Data excerpts
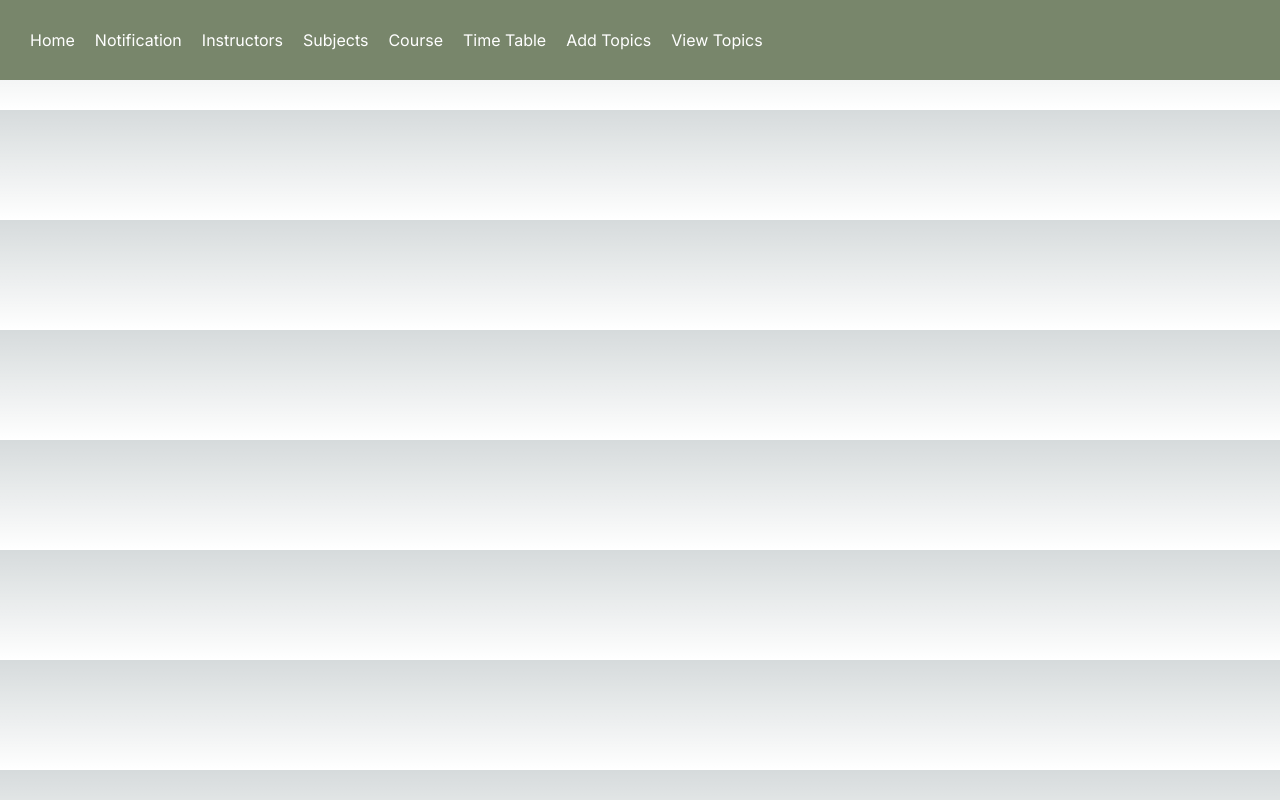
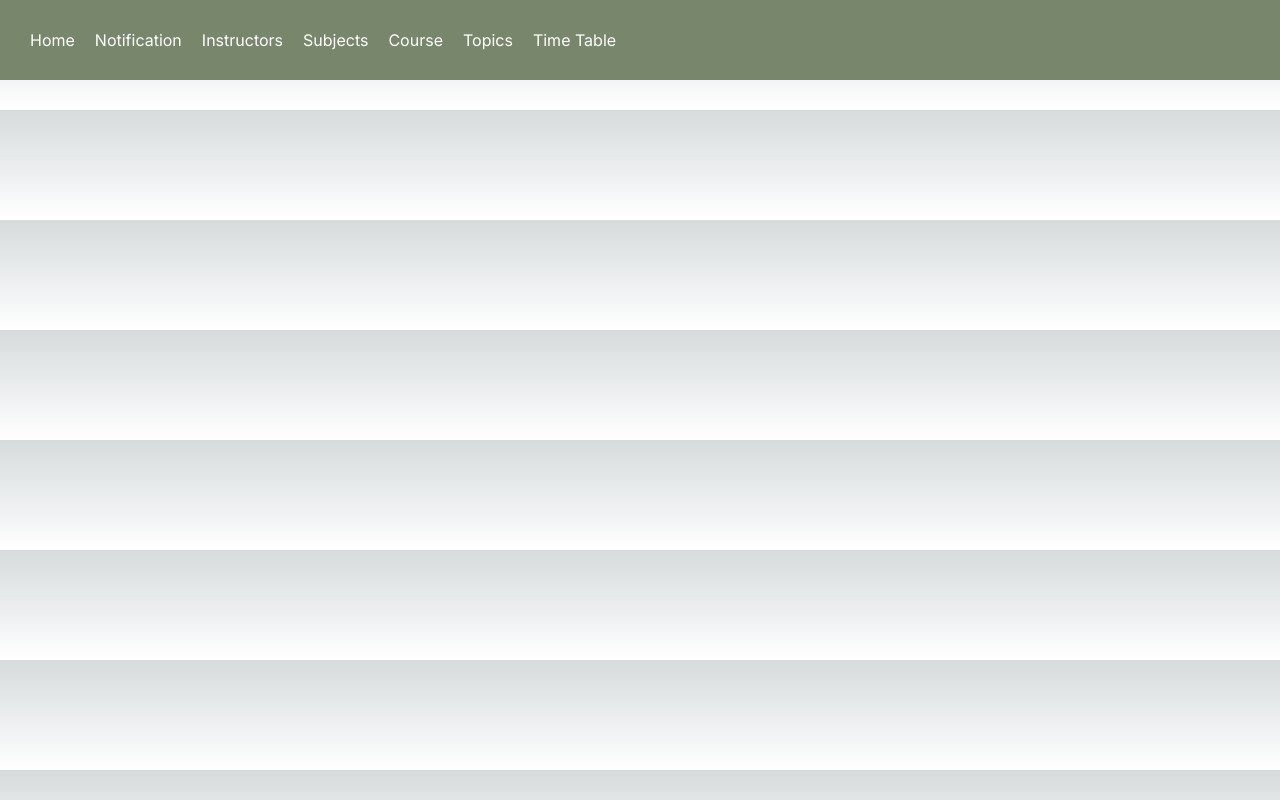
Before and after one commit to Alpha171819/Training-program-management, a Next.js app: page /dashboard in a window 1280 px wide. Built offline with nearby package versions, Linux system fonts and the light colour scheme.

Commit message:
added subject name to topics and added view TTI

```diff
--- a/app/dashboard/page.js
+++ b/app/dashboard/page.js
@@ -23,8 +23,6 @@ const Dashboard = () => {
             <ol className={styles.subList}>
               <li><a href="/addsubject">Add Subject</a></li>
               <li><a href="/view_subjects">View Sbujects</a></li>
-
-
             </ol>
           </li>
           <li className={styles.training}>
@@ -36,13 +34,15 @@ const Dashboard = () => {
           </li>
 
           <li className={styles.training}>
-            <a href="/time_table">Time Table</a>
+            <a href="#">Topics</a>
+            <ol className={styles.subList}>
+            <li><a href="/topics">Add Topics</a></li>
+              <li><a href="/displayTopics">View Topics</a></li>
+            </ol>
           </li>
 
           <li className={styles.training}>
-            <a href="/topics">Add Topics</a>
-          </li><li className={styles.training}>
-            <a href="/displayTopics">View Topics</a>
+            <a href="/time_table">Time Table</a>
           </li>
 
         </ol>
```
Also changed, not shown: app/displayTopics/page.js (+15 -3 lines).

--

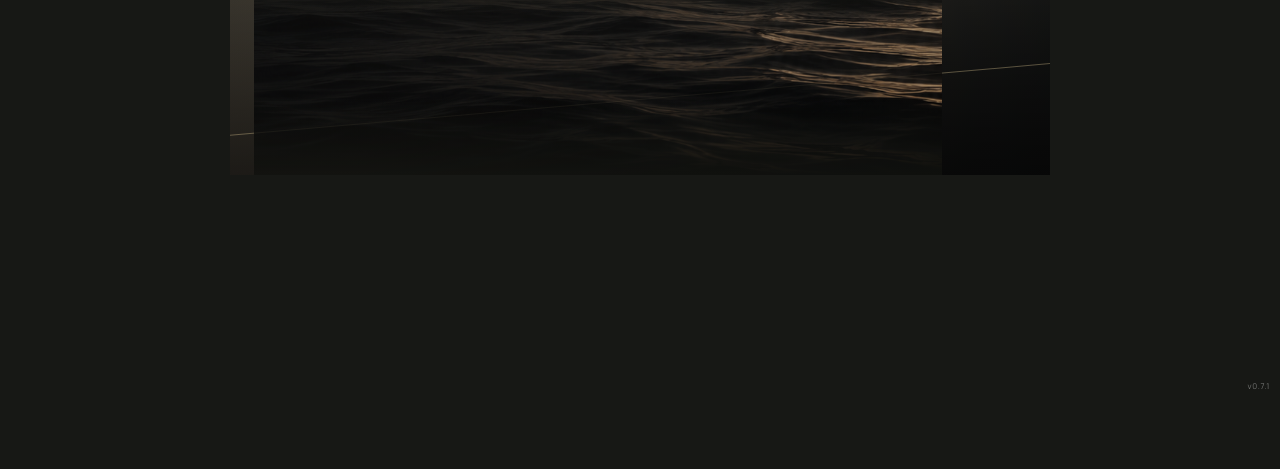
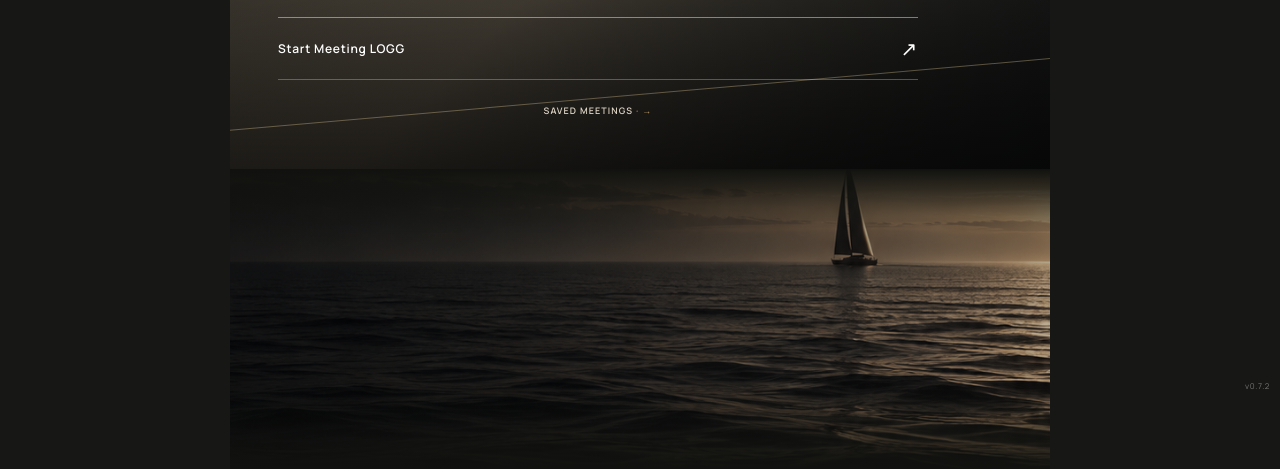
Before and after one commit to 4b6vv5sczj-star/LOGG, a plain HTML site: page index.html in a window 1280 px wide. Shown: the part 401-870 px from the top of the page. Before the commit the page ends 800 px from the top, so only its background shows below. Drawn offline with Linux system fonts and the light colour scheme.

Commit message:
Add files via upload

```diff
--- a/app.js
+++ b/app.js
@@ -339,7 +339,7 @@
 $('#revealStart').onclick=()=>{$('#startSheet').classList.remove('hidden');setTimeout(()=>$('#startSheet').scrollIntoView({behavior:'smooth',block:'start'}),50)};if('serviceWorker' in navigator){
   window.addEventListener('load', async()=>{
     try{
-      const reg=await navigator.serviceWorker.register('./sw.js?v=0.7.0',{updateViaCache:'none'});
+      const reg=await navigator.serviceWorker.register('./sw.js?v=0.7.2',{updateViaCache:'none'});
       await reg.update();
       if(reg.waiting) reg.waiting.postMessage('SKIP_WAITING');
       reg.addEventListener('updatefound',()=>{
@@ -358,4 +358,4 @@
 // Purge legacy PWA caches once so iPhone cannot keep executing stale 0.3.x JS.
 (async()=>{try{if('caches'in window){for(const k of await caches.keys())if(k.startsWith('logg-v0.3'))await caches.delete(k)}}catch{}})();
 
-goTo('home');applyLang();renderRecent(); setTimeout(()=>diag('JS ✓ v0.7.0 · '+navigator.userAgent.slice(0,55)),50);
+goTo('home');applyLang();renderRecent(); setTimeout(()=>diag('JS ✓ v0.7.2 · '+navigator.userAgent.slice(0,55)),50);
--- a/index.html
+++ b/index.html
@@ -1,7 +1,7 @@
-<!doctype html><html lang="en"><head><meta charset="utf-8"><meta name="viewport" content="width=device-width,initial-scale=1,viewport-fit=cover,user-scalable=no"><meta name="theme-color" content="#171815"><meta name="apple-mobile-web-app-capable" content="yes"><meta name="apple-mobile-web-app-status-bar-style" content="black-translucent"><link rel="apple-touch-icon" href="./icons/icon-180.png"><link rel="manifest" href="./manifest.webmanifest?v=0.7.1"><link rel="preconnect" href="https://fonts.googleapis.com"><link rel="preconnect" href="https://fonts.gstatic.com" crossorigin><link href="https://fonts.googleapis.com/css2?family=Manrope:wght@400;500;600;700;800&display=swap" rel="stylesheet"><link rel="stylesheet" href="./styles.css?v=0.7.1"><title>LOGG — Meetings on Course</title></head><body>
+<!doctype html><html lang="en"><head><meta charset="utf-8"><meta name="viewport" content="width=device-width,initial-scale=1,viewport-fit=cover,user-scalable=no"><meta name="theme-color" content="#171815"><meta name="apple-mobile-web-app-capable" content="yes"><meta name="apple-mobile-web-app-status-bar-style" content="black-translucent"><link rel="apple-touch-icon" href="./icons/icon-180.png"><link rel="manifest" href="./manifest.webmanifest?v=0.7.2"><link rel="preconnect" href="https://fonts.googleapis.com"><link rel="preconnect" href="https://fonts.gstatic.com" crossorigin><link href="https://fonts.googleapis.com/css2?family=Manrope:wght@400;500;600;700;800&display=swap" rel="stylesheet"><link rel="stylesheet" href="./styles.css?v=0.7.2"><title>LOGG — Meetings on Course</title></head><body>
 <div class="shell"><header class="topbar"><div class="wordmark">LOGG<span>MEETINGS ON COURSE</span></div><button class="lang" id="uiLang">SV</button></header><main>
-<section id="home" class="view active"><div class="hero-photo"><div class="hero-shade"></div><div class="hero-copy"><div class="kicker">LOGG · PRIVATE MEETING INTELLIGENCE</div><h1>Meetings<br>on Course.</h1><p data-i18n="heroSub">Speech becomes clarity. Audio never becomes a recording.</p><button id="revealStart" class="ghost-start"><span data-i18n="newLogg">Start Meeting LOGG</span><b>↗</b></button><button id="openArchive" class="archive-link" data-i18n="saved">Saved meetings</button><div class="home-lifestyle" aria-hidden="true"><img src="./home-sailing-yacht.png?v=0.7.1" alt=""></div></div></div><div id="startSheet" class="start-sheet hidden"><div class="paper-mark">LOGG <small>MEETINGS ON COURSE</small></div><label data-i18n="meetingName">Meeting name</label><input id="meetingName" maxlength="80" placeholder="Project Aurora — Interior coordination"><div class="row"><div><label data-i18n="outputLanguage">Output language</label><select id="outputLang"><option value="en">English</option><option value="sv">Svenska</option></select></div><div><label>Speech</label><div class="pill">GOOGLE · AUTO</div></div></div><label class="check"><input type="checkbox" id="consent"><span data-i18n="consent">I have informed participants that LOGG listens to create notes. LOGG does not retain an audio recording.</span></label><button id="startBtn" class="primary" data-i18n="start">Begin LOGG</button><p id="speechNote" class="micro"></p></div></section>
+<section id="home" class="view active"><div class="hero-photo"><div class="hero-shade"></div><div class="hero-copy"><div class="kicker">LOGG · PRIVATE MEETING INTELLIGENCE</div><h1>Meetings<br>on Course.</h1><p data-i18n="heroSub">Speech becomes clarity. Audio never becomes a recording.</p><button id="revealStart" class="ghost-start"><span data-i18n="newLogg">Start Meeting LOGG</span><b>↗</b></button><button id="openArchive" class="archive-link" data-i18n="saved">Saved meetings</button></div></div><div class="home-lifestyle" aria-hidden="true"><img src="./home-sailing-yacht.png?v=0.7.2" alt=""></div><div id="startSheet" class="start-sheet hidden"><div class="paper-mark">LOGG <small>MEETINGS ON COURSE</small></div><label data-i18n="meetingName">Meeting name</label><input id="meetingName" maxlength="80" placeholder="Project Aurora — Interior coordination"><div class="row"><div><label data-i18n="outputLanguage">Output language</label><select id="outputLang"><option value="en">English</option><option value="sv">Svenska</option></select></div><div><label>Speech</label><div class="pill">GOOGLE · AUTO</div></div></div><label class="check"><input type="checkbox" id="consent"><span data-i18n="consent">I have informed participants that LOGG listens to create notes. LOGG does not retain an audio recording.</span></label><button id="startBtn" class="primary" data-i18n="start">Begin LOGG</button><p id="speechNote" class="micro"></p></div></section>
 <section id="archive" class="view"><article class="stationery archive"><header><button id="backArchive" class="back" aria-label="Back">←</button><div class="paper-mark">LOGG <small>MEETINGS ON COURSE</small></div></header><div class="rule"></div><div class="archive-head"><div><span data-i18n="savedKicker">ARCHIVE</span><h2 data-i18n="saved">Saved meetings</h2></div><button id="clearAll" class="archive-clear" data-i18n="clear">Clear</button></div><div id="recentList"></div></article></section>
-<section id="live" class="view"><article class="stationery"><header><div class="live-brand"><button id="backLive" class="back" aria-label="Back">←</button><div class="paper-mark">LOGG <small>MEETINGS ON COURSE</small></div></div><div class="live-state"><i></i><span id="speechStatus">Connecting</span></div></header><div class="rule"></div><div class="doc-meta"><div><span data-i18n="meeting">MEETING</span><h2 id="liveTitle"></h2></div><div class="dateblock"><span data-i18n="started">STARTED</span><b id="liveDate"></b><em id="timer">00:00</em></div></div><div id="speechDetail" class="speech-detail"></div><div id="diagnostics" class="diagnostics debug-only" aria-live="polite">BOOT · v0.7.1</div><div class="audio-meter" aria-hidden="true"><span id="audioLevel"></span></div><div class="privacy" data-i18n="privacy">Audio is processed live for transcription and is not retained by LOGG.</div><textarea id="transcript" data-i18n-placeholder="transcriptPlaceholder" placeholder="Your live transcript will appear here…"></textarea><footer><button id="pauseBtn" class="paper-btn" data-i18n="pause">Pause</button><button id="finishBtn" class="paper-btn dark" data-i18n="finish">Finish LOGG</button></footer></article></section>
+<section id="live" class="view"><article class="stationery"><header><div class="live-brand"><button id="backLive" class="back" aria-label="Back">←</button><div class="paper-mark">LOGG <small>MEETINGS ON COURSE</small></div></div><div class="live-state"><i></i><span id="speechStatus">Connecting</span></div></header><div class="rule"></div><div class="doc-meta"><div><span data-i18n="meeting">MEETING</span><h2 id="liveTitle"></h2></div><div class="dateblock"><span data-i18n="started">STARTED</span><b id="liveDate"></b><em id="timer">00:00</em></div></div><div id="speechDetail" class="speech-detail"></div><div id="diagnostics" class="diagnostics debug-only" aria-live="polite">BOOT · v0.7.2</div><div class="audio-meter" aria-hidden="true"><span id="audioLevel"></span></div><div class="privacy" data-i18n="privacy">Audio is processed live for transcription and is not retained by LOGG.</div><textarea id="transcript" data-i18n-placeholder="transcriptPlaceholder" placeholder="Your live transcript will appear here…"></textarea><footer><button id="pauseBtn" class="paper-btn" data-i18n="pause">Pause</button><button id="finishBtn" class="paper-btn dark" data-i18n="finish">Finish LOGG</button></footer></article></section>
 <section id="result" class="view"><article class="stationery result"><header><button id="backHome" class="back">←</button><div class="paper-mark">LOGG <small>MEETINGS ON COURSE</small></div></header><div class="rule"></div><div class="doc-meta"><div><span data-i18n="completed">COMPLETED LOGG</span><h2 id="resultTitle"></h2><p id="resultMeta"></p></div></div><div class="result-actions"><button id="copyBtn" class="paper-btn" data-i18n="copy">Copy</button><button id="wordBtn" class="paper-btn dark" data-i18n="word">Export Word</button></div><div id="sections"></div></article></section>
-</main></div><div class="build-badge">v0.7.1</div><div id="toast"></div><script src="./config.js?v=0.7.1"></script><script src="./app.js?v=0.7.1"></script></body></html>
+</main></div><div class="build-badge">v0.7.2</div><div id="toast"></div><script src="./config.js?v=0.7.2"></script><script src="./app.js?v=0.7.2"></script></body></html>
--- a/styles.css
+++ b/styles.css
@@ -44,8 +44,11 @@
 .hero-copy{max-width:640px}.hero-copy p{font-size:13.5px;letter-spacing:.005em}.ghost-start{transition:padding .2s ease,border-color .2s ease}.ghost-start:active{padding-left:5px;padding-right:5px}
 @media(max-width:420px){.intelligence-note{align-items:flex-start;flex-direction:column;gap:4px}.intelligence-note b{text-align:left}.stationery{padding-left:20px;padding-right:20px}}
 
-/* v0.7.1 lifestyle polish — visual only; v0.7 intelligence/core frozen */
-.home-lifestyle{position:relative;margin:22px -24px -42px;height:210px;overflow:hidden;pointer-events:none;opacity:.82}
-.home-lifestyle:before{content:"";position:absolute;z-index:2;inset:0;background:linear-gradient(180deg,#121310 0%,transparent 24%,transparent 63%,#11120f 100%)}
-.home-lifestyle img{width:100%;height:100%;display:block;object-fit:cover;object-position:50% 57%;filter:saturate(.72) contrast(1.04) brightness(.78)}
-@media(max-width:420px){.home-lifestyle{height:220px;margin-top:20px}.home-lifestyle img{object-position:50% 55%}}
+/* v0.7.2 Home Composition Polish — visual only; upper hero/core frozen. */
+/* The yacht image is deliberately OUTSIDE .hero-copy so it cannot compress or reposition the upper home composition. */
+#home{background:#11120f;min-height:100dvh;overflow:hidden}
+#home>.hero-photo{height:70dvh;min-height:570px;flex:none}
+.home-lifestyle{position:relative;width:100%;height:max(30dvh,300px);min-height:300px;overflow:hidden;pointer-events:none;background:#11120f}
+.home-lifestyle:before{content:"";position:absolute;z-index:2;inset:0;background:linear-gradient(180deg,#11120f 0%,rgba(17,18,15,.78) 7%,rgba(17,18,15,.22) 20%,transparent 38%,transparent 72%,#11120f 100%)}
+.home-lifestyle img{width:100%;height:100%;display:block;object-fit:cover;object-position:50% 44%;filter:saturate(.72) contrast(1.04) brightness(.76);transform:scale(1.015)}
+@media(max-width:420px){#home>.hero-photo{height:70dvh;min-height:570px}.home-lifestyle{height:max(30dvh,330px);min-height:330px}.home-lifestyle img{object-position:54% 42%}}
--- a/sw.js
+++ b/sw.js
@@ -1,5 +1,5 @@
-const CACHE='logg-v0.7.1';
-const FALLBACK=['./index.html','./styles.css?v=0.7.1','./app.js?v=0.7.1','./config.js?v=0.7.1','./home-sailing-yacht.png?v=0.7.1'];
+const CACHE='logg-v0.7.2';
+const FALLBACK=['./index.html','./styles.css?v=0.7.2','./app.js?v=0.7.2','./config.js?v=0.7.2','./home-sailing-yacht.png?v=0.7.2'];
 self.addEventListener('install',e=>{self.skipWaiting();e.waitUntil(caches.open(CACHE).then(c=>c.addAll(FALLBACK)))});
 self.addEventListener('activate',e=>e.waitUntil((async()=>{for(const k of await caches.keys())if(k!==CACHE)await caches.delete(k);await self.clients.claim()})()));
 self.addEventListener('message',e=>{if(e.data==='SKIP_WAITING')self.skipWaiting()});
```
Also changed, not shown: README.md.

Task brief
Each line that contains the string "addEventListener" should be copied from the data above.

Task answer
   window.addEventListener('load', async()=>{
       reg.addEventListener('updatefound',()=>{
 self.addEventListener('install',e=>{self.skipWaiting();e.waitUntil(caches.open(CACHE).then(c=>c.addAll(FALLBACK)))});
 self.addEventListener('activate',e=>e.waitUntil((async()=>{for(const k of await caches.keys())if(k!==CACHE)await caches.delete(k);await self.clients.claim()})()));
 self.addEventListener('message',e=>{if(e.data==='SKIP_WAITING')self.skipWaiting()});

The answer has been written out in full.